[Records to process Boundary: Start]

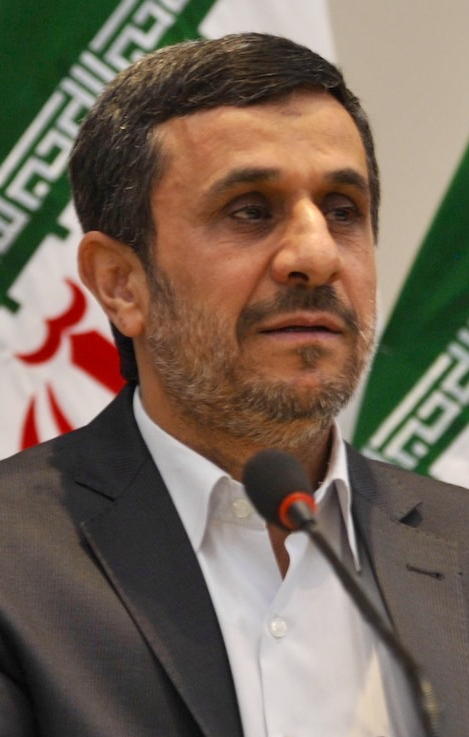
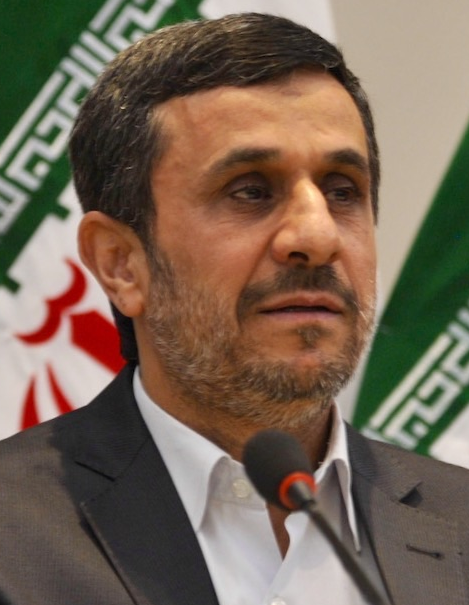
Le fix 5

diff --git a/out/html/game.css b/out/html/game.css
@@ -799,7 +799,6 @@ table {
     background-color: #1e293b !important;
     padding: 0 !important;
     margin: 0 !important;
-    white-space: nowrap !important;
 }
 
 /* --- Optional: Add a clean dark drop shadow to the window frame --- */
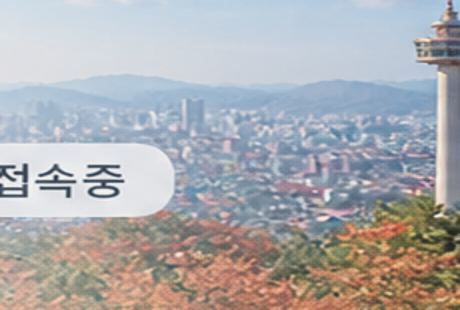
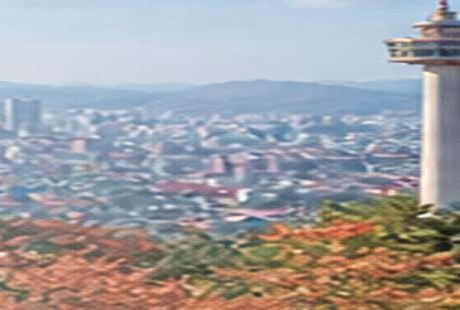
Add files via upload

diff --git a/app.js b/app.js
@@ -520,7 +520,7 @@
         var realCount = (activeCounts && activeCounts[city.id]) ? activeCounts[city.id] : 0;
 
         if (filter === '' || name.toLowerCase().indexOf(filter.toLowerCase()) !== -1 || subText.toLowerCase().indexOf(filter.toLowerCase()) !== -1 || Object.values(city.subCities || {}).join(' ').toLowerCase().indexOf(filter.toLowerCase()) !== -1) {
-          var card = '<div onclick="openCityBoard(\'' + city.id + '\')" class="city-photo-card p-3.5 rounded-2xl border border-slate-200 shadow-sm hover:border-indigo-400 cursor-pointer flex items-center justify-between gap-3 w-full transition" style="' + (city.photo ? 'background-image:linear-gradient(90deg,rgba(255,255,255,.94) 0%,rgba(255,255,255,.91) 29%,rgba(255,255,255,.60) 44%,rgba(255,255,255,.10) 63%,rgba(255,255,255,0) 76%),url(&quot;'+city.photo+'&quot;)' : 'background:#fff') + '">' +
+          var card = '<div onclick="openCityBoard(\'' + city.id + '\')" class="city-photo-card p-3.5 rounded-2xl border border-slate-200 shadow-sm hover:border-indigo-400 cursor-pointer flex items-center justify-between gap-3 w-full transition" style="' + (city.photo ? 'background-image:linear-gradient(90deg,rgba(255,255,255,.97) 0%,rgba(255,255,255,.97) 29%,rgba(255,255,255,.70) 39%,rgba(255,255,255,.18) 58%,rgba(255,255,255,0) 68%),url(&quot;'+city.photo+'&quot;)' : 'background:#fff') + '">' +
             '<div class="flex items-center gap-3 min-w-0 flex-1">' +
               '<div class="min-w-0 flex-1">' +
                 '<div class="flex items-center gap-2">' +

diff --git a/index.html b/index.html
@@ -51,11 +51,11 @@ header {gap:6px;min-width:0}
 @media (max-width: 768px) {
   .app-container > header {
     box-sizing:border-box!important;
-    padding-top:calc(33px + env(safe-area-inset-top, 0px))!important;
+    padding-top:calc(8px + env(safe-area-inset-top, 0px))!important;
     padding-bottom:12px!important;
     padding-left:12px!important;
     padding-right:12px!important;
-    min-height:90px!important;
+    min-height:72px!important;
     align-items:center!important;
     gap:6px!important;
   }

[Records to process Boundary: End]

- Exercise goal:
Where a line of the data above includes "header", copy that line.

- Solution to the problem:
@@ -51,11 +51,11 @@ header {gap:6px;min-width:0}
   .app-container > header {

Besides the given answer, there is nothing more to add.